*AIM OF THE EXERCISE*. Pull each line holding the word "Spain" from the data.

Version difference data

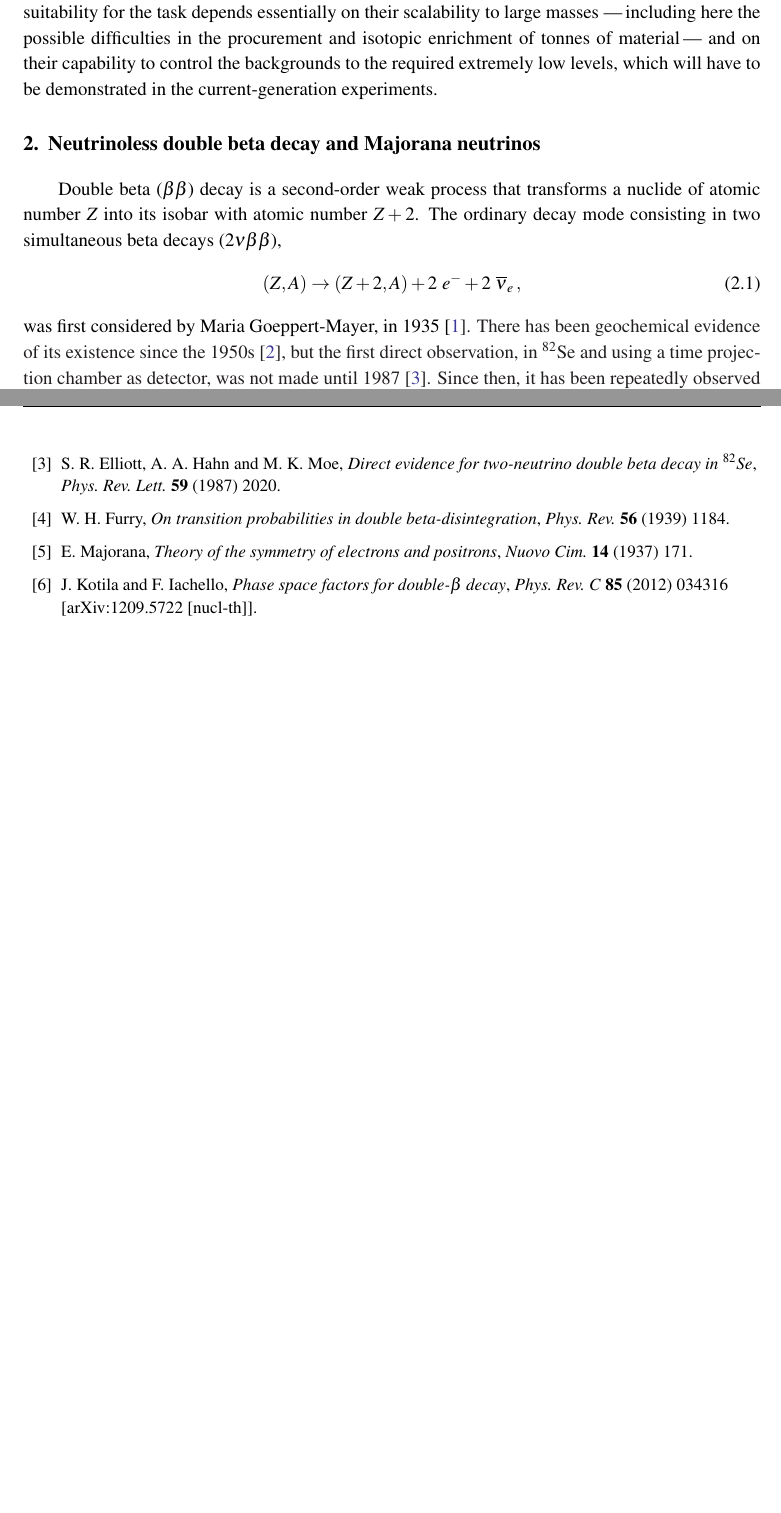
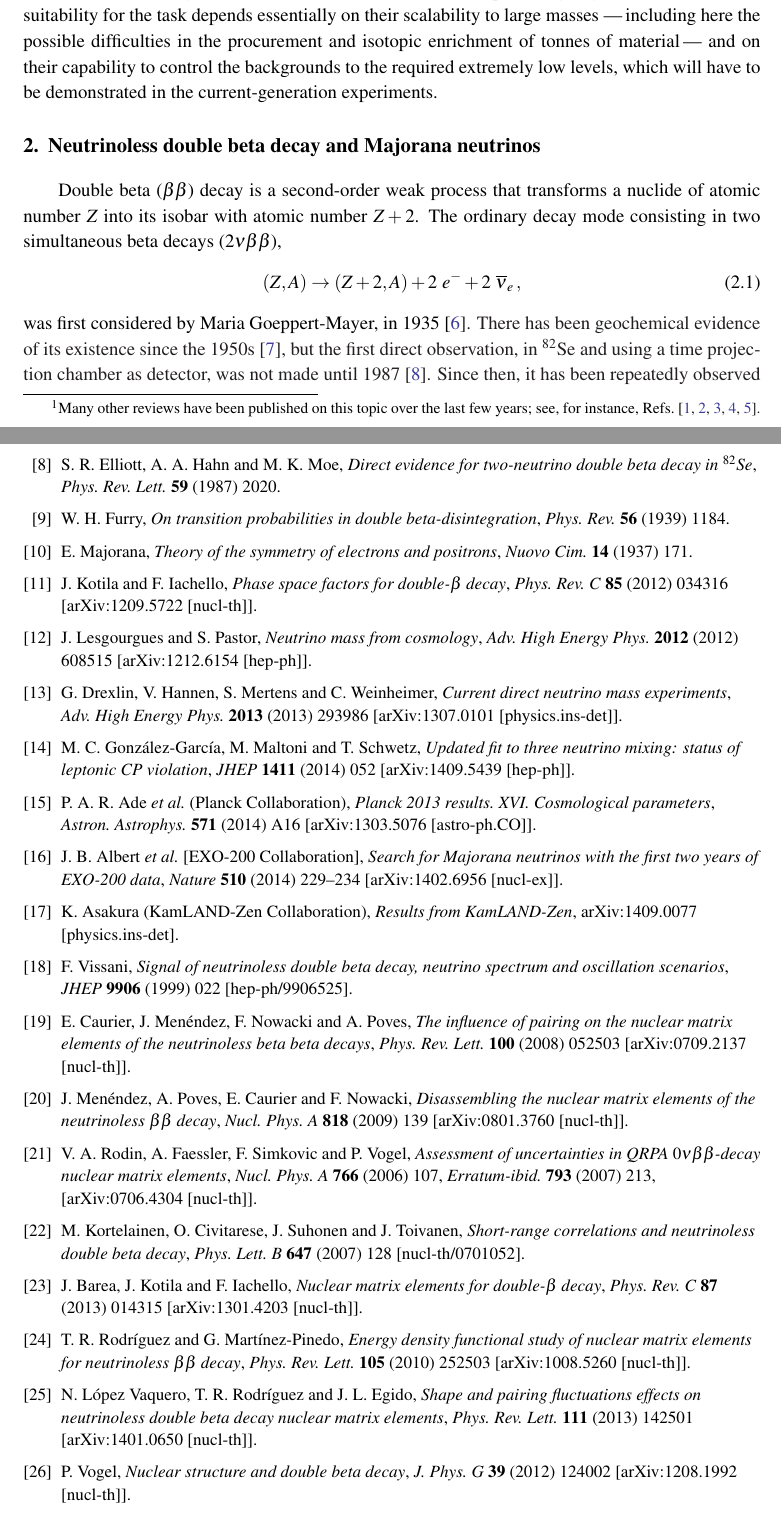
Before and after one commit to jjgomezcadenas/GSSI2015, a LaTeX document (GSI14.tex): two parts of pages 2 and 33 of 33, joined at a grey line, cut so that both start at the same text, the shorter picture padded with empty space. Compiled offline with pdfLaTeX.

Commit message:
Added acknowledgements and many references.

```diff
--- a/GSI14.tex
+++ b/GSI14.tex
@@ -20,13 +20,10 @@
 
 \author{\speaker{J.J.\ G\'omez-Cadenas} and J.\ Mart\'in-Albo \\
 Instituto de F\'isica Corpuscular (IFIC), CSIC \& Universitat de Valencia\\
-Calle Catedr\'atico Jos\'e Beltr\'an, 2, 46980 Paterna, Valencia, Spain
+Calle Catedr\'atico Jos\'e Beltr\'an, 2, 46980 Paterna, Valencia, Spain\\
 E-mail: \email{gomez@mail.cern.ch}, \email{jmalbos@ific.uv.es}}
 
-\abstract{This paper reviews the current state-of-the-art and the potential of
-          current and future neutrinoless double beta decay experiments to explore
-          the nature of neutrinos, that is, to answer the fundamental question of
-          whether they are Dirac or Majorana particles}
+\abstract{This paper reviews the current status and future outlook of neutrinoless double beta decay searches, which try to provide an answer to the fundamental question of whether neutrinos are Dirac or Majorana particles.}
 
 \FullConference{Gran Sasso Summer Institute 2014 Hands-On Experimental Underground Physics at LNGS - GSSI14,\\
 		22 September - 03 October 2014\\
@@ -45,7 +42,7 @@ Neutrinoless double beta (\bbonu) decay is a postulated very slow radioactive pr
 
 After 75 years of experimental effort, no compelling evidence for the existence of \bbonu\ decay has been obtained, but a new generation of experiments that are already running or about to run promises to push forward the current limits exploring the degenerate-hierarchy region of neutrino masses. In order to do that, the experiments are using masses of \bbonu\ isotopes ranging from tens of kilograms to several hundreds, and will need to improve the background rates achieved by previous experiments by, at least, an order of magnitude. If no signal is found, masses of the order of thousands of kilograms and further background reduction will be required. In spite of the formidable experimental challenge (or possibly because of it), the field is brimming with new ideas. However, the requirements are often conflicting, and none of the considered technologies is capable of simultaneously optimizing all parameters.
 
-This paper summarizes the state of the art of the field and makes an attempt to define the best strategy for the exploration of the inverted-hierarchy region of neutrino masses. The diversity of experimental approaches we are currently witnessing will not be viable at that scale, and only two or three technologies (most likely based on different isotopes) are going to be retained. Their suitability for the task depends essentially on their scalability to large masses ---\thinspace including here the possible difficulties in the procurement and isotopic enrichment of tonnes of material\thinspace--- and on their capability to control the backgrounds to the required extremely low levels, which will have to be demonstrated in the current-generation experiments.
+This paper summarizes the current status of the field and makes an attempt to define the best strategy for the exploration of the inverted-hierarchy region of neutrino masses.\footnote{Many other reviews have been published on this topic over the last few years; see, for instance, Refs.~\cite{GomezCadenas:2011it, Elliott:2012sp, Giuliani:2012zu, Cremonesi:2013vla, Bilenky:2014uka}.} The diversity of experimental approaches we are currently witnessing will not be viable at that scale, and only two or three technologies (most likely based on different isotopes) are going to be retained. Their suitability for the task depends essentially on their scalability to large masses ---\thinspace including here the possible difficulties in the procurement and isotopic enrichment of tonnes of material\thinspace--- and on their capability to control the backgrounds to the required extremely low levels, which will have to be demonstrated in the current-generation experiments.
 
 %%%%%%%%%%%%%%%%%%%%%%%%%%%%%%%%%%%%%%%%%%%%%%%%%%%%%%%%%%%%
 \section{Neutrinoless double beta decay and Majorana neutrinos}
@@ -675,6 +706,111 @@ In this paper, we have review the main experiments of the new-generation experim
    [arXiv:1209.5722 [nucl-th]].
    %%CITATION = ARXIV:1209.5722;%%
 
+\bibitem{Lesgourgues:2012uu}
+   J.~Lesgourgues and S.~Pastor,
+   \emph{Neutrino mass from cosmology},
+   \emph{Adv.\ High Energy Phys.} {\bf 2012} (2012) 608515
+   [arXiv:1212.6154 [hep-ph]].
+   %%CITATION = ARXIV:1212.6154;%%
+
+\bibitem{Drexlin:2013lha}
+   G.~Drexlin, V.~Hannen, S.~Mertens and C.~Weinheimer,
+   \emph{Current direct neutrino mass experiments},
+   \emph{Adv.\ High Energy Phys.} {\bf 2013} (2013) 293986
+   [arXiv:1307.0101 [physics.ins-det]].
+   %%CITATION = ARXIV:1307.0101;%%
+
+\bibitem{Gonzalez-Garcia:2014bfa}
+   M.~C.~Gonz\'alez-Garc\'ia, M.~Maltoni and T.~Schwetz,
+   \emph{Updated fit to three neutrino mixing: status of leptonic CP violation},
+   \emph{JHEP} {\bf 1411} (2014) 052
+   [arXiv:1409.5439 [hep-ph]].
+   %%CITATION = ARXIV:1409.5439;%%
+
+\bibitem{Ade:2013zuv}
+   P.~A.~R.~Ade {\it et al.} (Planck Collaboration),
+   \emph{Planck 2013 results. XVI. Cosmological parameters},
+   \emph{Astron.\ Astrophys.} {\bf 571} (2014) A16
+   [arXiv:1303.5076 [astro-ph.CO]].
+   %%CITATION = ARXIV:1303.5076;%%
+
+\bibitem{Albert:2014awa}
+   J.~B.~Albert {\it et al.}  [EXO-200 Collaboration],
+   \emph{Search for Majorana neutrinos with the first two years of EXO-200 data},
+   \emph{Nature} {\bf 510} (2014) 229--234
+   [arXiv:1402.6956 [nucl-ex]].
+   %%CITATION = ARXIV:1402.6956;%%
+
+\bibitem{Asakura:2014lma}
+   K.~Asakura (KamLAND-Zen Collaboration),
+   \emph{Results from KamLAND-Zen},
+   arXiv:1409.0077 [physics.ins-det].
+   %%CITATION = ARXIV:1409.0077;%%
+
+\bibitem{Vissani:1999tu}
+   F.~Vissani,
+   \emph{Signal of neutrinoless double beta decay, neutrino spectrum and
+   oscillation scenarios},
+   \emph{JHEP} {\bf 9906} (1999) 022
+   [hep-ph/9906525].
+   %%CITATION = HEP-PH/9906525;%%
+
+\bibitem{Caurier:2007wq}
+   E.~Caurier, J.~Men\'endez, F.~Nowacki and A.~Poves,
+   \emph{The influence of pairing on the nuclear matrix elements of the neutrinoless beta beta decays},
+   \emph{Phys.\ Rev.\ Lett.} {\bf 100} (2008) 052503
+   [arXiv:0709.2137 [nucl-th]].
+   %%CITATION = ARXIV:0709.2137;%%
+
+\bibitem{Menendez:2008jp}
+   J.~Men\'endez, A.~Poves, E.~Caurier and F.~Nowacki,
+   \emph{Disassembling the nuclear matrix elements of the neutrinoless $\beta\beta$ decay},
+   \emph{Nucl.\ Phys.\ A} {\bf 818} (2009) 139
+   [arXiv:0801.3760 [nucl-th]].
+   %%CITATION = ARXIV:0801.3760;%%
+
+\bibitem{Rodin:2006yk}
+   V.~A.~Rodin, A.~Faessler, F.~Simkovic and P.~Vogel,
+   \emph{Assessment of uncertainties in QRPA $0\nu\beta\beta$-decay nuclear matrix elements},
+   \emph{Nucl.\ Phys.\ A} {\bf 766} (2006) 107,
+   \emph{Erratum-ibid.} {\bf 793} (2007) 213,
+   [arXiv:0706.4304 [nucl-th]].
+  %%CITATION = ARXIV:0706.4304;%%
+
+\bibitem{Kortelainen:2007rn}
+   M.~Kortelainen, O.~Civitarese, J.~Suhonen and J.~Toivanen,
+   \emph{Short-range correlations and neutrinoless double beta decay},
+   \emph{Phys.\ Lett.\ B} {\bf 647} (2007) 128
+   [nucl-th/0701052].
+   %%CITATION = NUCL-TH/0701052;%%
+
+\bibitem{Barea:2013bz}
+   J.~Barea, J.~Kotila and F.~Iachello,
+   \emph{Nuclear matrix elements for double-$\beta$ decay},
+   \emph{Phys.\ Rev.\ C} {\bf 87} (2013) 014315
+   [arXiv:1301.4203 [nucl-th]].
+   %%CITATION = ARXIV:1301.4203;%%
+
+\bibitem{Rodriguez:2010mn}
+   T.~R.~Rodr\'iguez and G.~Mart\'inez-Pinedo,
+   \emph{Energy density functional study of nuclear matrix elements for neutrinoless $\beta\beta$ decay},
+   \emph{Phys.\ Rev.\ Lett.} {\bf 105} (2010) 252503
+   [arXiv:1008.5260 [nucl-th]].
+   %%CITATION = ARXIV:1008.5260;%%
+
+\bibitem{Vaquero:2014dna}
+   N.~L\'opez Vaquero, T.~R.~Rodr\'iguez and J.~L.~Egido,
+   \emph{Shape and pairing fluctuations effects on neutrinoless double beta decay nuclear matrix elements},
+   \emph{Phys.\ Rev.\ Lett.} {\bf 111} (2013) 142501
+   [arXiv:1401.0650 [nucl-th]].
+   %%CITATION = ARXIV:1401.0650;%%
+
+\bibitem{Vogel:2012ja}
+   P.~Vogel,
+   \emph{Nuclear structure and double beta decay},
+   \emph{J.\ Phys.\ G} {\bf 39} (2012) 124002
+   [arXiv:1208.1992 [nucl-th]].
+   %%CITATION = ARXIV:1208.1992;%%
 
 \end{thebibliography}
 
```
Also changed, not shown: GSI14.tex (60 more changed lines).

*RESPONSE BELOW*.
-Calle Catedr\'atico Jos\'e Beltr\'an, 2, 46980 Paterna, Valencia, Spain
+Calle Catedr\'atico Jos\'e Beltr\'an, 2, 46980 Paterna, Valencia, Spain\\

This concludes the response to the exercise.